How did you decide to come to Drexel Materials for a Ph.D.?
Prior to studying materials, I was working as an aircraft mechanic. A lot of the mechanical failures I saw were actually at their heart materials issues such as vibration cracking, wear and corrosion issues, etc. So I enrolled in materials science and engineering as an undergraduate. After a co-op with Pratt and Whitney (aircraft engine manufacturer) where I worked closely with the materials R&D team, I decided that I wanted to focus on research rather than finding an engineering job.
First Job Post-Graduation
Post-doctoral researcher with the Materials Science in Radiation and Dynamic Extremes Group at Los Alamos National Laboratory. My research was focused on probabilistic models for crystal plasticity in hexagonal close packed metals. Later I switched to performing in-situ mechancal testing using synchrotron X-rays at the Advanced Photon Source.
How did you find your first job?
I was recruited by a PI (Principal Investigator) at Los Alamos National Laboratory.
What have you been doing since?
I will be starting as a faculty member at The Ohio State University in fall 2013 in the departments of Materials Science and Engineering and Mechanical and Aerospace Engineering.
How do you feel your Ph.D. research and education have contributed to your job?
The biggest thing I learned during my Ph.D. was that you can't be rigid or inflexible in your thinking or interests. I changed topics quite drastically between my Ph.D. work and post-doc, however, having a firm grounding on how to develop a research topic made this easy. I think this flexibility is really important if you are going to be successful as a researcher. You have to follow your nose, so to speak, work with new people, and play with new ideas. As an early career professional, you can't be scared to jump into a new area.
Do you have any advice for students looking for a Ph.D. program or for current students?

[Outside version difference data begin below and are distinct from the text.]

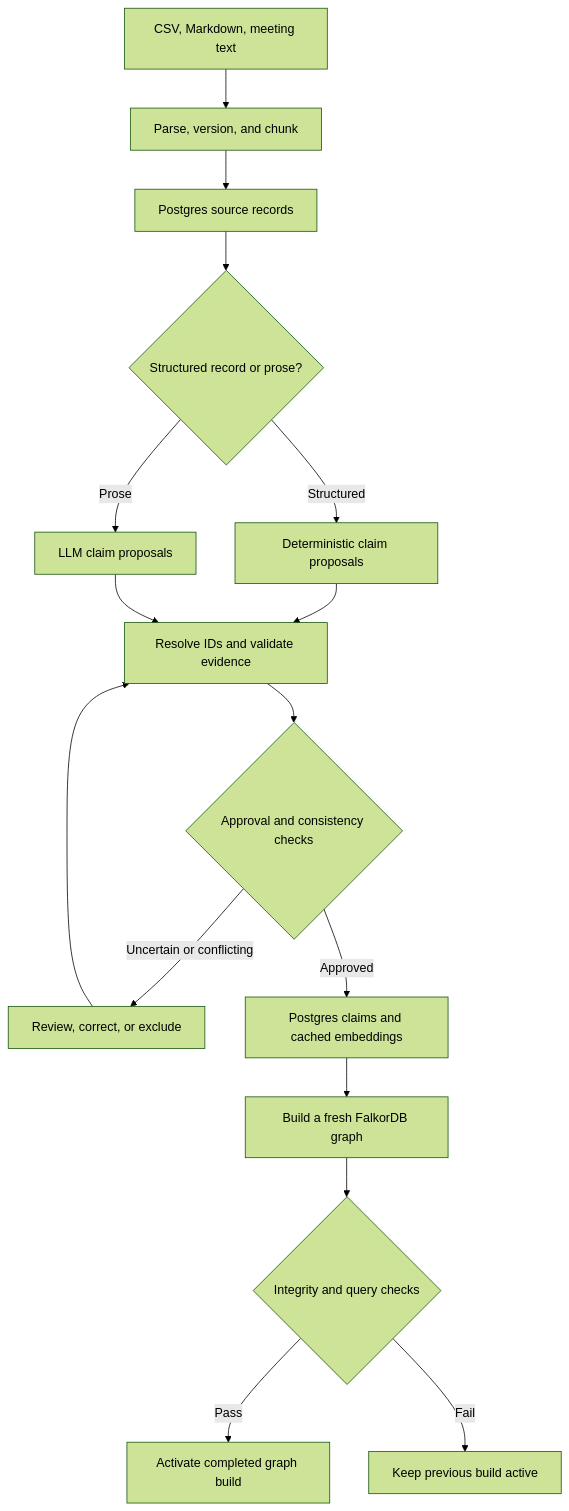
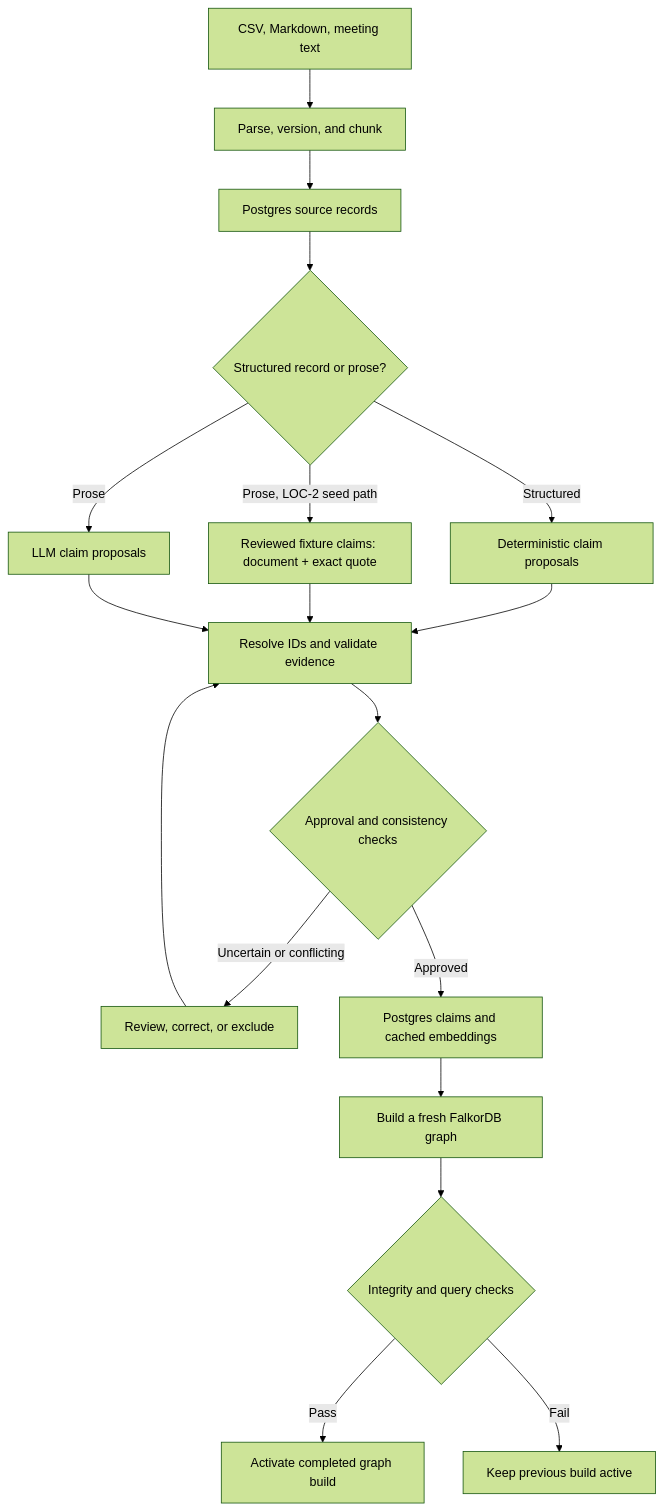
One commit to ameghcoder/company-brain changed the diagram in docs/design-flow/ingestion.md. Above: the diagram before and after it, drawn with Mermaid (forest theme). The commit also changed other lines of this file and 50 other files, not shown here.

First line of the commit message:
#4 feat: synthetic dataset, business schema, and claim seeding

````diff
--- a/docs/design-flow/ingestion.md
+++ b/docs/design-flow/ingestion.md
@@ -9,18 +11,20 @@
 ```mermaid
 flowchart TD
     A["CSV, Markdown, meeting text"] --> B["Parse, version, and chunk"]
     B --> C["Postgres source records"]
     C --> D{"Structured record or prose?"}
     D -->|Structured| E["Deterministic claim proposals"]
     D -->|Prose| F["LLM claim proposals"]
+    D -->|"Prose, LOC-2 seed path"| R["Reviewed fixture claims: document + exact quote"]
     E --> G["Resolve IDs and validate evidence"]
+    R --> G
     F --> G
     G --> H{"Approval and consistency checks"}
     H -->|Uncertain or conflicting| I["Review, correct, or exclude"]
     I --> G
     H -->|Approved| J["Postgres claims and cached embeddings"]
     J --> K["Build a fresh FalkorDB graph"]
     K --> L{"Integrity and query checks"}
     L -->|Pass| M["Activate completed graph build"]
     L -->|Fail| N["Keep previous build active"]
 ```
````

1) You are going to spend the next 4-6 years working with your advisor and married to a topic. If you have problems with your advisor or your research topic, try to work it out sooner rather than later. I have met too many people who spent six years hating their lives because they didn't get along with their advisor, but were afraid to do anything about it.
2) Follow your instinct—chances are you are correct. You are the expert (it might not feel like it, yet).